------ SOURCE RECORDS
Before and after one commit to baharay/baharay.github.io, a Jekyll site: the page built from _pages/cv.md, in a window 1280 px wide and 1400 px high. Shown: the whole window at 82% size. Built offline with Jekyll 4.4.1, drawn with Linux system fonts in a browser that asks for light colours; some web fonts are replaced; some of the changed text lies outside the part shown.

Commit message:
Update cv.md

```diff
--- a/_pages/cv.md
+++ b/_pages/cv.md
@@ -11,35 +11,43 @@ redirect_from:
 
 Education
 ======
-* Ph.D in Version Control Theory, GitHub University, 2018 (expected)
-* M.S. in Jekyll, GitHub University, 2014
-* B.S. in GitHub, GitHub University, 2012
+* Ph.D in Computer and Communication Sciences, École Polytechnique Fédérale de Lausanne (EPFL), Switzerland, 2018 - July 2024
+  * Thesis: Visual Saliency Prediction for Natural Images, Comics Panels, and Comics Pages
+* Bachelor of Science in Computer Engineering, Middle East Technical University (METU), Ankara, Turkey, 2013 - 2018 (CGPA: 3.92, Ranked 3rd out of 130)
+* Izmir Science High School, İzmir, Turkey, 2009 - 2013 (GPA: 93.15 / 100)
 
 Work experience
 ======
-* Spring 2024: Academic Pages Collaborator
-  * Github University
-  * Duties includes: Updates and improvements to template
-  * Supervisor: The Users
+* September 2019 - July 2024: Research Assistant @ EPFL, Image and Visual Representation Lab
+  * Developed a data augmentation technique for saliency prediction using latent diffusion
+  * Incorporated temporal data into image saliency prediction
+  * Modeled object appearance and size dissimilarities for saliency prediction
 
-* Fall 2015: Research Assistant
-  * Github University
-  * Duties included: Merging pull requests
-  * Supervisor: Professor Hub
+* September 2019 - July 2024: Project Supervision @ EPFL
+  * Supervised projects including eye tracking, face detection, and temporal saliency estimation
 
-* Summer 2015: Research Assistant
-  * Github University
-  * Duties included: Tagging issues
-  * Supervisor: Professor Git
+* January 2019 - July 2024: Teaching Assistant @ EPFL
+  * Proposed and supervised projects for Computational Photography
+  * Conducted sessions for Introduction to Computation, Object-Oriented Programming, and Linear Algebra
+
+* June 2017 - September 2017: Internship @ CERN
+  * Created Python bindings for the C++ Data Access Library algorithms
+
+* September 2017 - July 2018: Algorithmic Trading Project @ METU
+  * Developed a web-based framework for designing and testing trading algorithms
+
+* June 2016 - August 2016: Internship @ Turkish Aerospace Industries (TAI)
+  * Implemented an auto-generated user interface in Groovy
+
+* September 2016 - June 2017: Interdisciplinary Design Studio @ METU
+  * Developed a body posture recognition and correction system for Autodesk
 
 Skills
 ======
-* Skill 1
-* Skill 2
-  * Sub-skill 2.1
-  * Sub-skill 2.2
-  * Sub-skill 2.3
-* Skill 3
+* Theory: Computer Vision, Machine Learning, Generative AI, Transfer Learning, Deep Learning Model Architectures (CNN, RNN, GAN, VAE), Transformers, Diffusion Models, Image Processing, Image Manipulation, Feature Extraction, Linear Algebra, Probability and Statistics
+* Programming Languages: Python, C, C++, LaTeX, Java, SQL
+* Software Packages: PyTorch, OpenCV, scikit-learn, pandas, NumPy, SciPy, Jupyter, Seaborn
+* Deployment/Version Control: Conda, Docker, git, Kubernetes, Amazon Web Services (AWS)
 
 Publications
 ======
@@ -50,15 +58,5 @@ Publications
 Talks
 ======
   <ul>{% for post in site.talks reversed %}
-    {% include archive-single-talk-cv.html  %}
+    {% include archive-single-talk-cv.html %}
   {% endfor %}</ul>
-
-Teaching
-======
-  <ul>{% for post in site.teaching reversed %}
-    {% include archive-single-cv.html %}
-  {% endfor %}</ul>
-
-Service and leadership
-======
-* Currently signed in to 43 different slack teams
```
------------
ABOUT THIS TASK -> Return only those lines of the records that contain the string "Supervisor".

OUTPUT OF THE TASK ->
-  * Supervisor: The Users
-  * Supervisor: Professor Hub
-  * Supervisor: Professor Git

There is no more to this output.